Six students pleaded not guilty to the trespassing charges on March 16 and will be heading to court in November.

"As of now I'm not very worried about it," said CPL treasurer Alanna Campbell. "We have a strong case for being students and on campus and being allowed to be here."

The statement released by the university said they will report the incident to the Calgary Police Service, but won't seek to remove the group or its signs.

"This action would elevate the risk of confrontation and give the organization the publicity it is seeking," it read. "The university is working to have this issue resolved in an appropriate manner-- through the court system."

CPL president Leah Hallman said campus security approached the group and asked them to leave, but they declined.

"We're innocent until proven guilty and it would follow that we should continue to act as we always have," she said.

Some students on campus are angry that the graphic images are back on campus. Feminist Initiative Recognizing Equality president Kat Lord is circulating a petition for CPL to turn their signs inwards. The pro-choice group gathered 200 signatures by mid-Wednesday.

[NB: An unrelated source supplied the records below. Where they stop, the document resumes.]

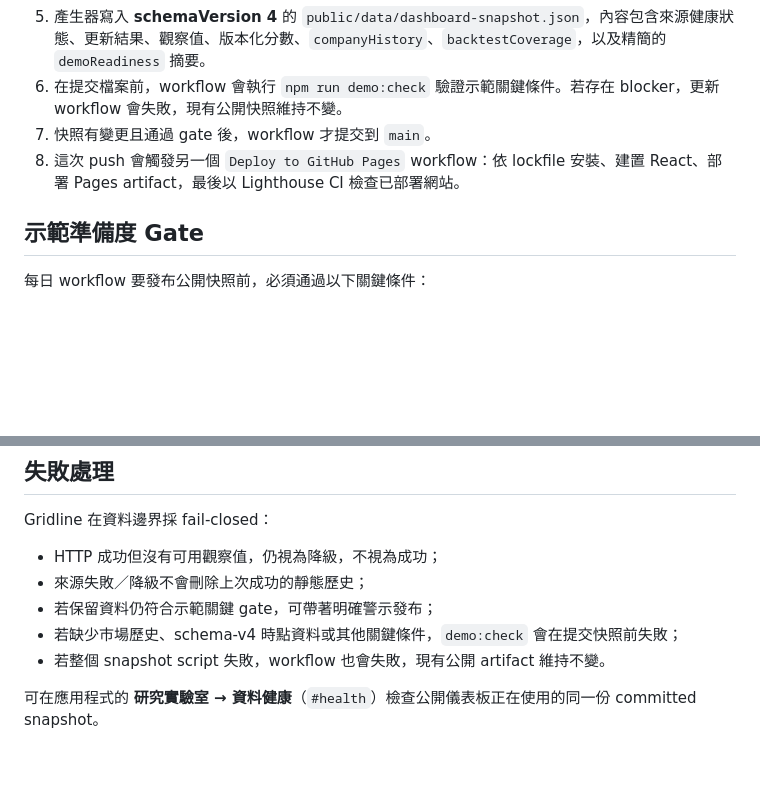
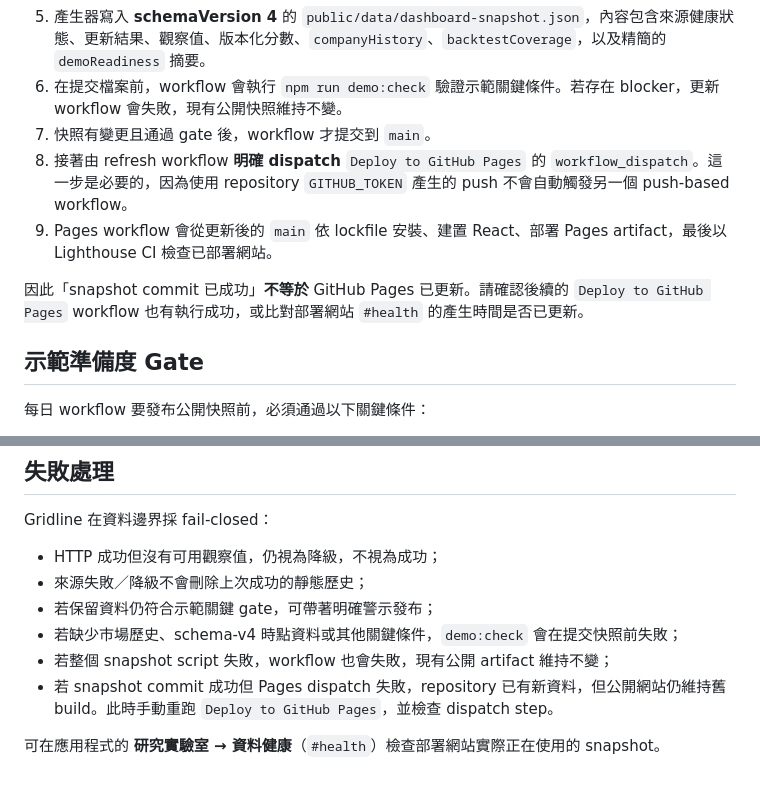
Before and after one commit to LEO0331/RobotFriends, a Markdown page: docs/static-snapshot-deployment.zh-TW.md, 2 parts joined by grey strips. Drawn GitHub-style; blank space fills up the shorter version.

Commit message:
修正 snapshot 與 Pages 部署流程文件

```diff
--- a/docs/static-snapshot-deployment.zh-TW.md
+++ b/docs/static-snapshot-deployment.zh-TW.md
@@ -11,7 +11,10 @@ Gridline 將**資料更新**與**網站部署**分開處理。
 5. 產生器寫入 **schemaVersion 4** 的 `public/data/dashboard-snapshot.json`，內容包含來源健康狀態、更新結果、觀察值、版本化分數、`companyHistory`、`backtestCoverage`，以及精簡的 `demoReadiness` 摘要。
 6. 在提交檔案前，workflow 會執行 `npm run demo:check` 驗證示範關鍵條件。若存在 blocker，更新 workflow 會失敗，現有公開快照維持不變。
 7. 快照有變更且通過 gate 後，workflow 才提交到 `main`。
-8. 這次 push 會觸發另一個 `Deploy to GitHub Pages` workflow：依 lockfile 安裝、建置 React、部署 Pages artifact，最後以 Lighthouse CI 檢查已部署網站。
+8. 接著由 refresh workflow **明確 dispatch** `Deploy to GitHub Pages` 的 `workflow_dispatch`。這一步是必要的，因為使用 repository `GITHUB_TOKEN` 產生的 push 不會自動觸發另一個 push-based workflow。
+9. Pages workflow 會從更新後的 `main` 依 lockfile 安裝、建置 React、部署 Pages artifact，最後以 Lighthouse CI 檢查已部署網站。
+
+因此「snapshot commit 已成功」**不等於** GitHub Pages 已更新。請確認後續的 `Deploy to GitHub Pages` workflow 也有執行成功，或比對部署網站 `#health` 的產生時間是否已更新。
 
 ## 示範準備度 Gate
 
@@ -66,6 +69,7 @@ Gridline 在資料邊界採 fail-closed：
 - 來源失敗／降級不會刪除上次成功的靜態歷史；
 - 若保留資料仍符合示範關鍵 gate，可帶著明確警示發布；
 - 若缺少市場歷史、schema-v4 時點資料或其他關鍵條件，`demo:check` 會在提交快照前失敗；
-- 若整個 snapshot script 失敗，workflow 也會失敗，現有公開 artifact 維持不變。
+- 若整個 snapshot script 失敗，workflow 也會失敗，現有公開 artifact 維持不變；
+- 若 snapshot commit 成功但 Pages dispatch 失敗，repository 已有新資料，但公開網站仍維持舊 build。此時手動重跑 `Deploy to GitHub Pages`，並檢查 dispatch step。
 
-可在應用程式的 **研究實驗室 → 資料健康**（`#health`）檢查公開儀表板正在使用的同一份 committed snapshot。
+可在應用程式的 **研究實驗室 → 資料健康**（`#health`）檢查部署網站實際正在使用的 snapshot。
```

"Its not a form of censorship," she said. "It's just an understanding of the fact that those images are very violent and offensive and people should have a choice to view them."

Lord explained that FIRE did not object to CPL's right to freedom of expression, only the method in which they display it. She asked for the university to publish information on where students and faculty feeling victimized can go for help.

"It's unfortunate because it's a case of two rights in opposition to each other," she said. "So which right prevails, the freedom of speech or the freedom to security of person? It's an issue that continues to go unresolved."

The Womens' Resource Centre declined to comment.

"This is not an issue about Freedom of Speech; the paramount issues for the university are the needs to uphold its legal right to manage activities on campus, and to ensure the safety and security for the thousands of students, staff, faculty and community members on campus each day," said administration.

The CPL is also going through an appeal process with the Students' Union to maintain its club status. The SU clubs committee ruled that CPL violated SU policy by violating university bylaws, but failed to specify which ones. The group will stay an SU club as the appeal progresses. A decision should be reached in two weeks.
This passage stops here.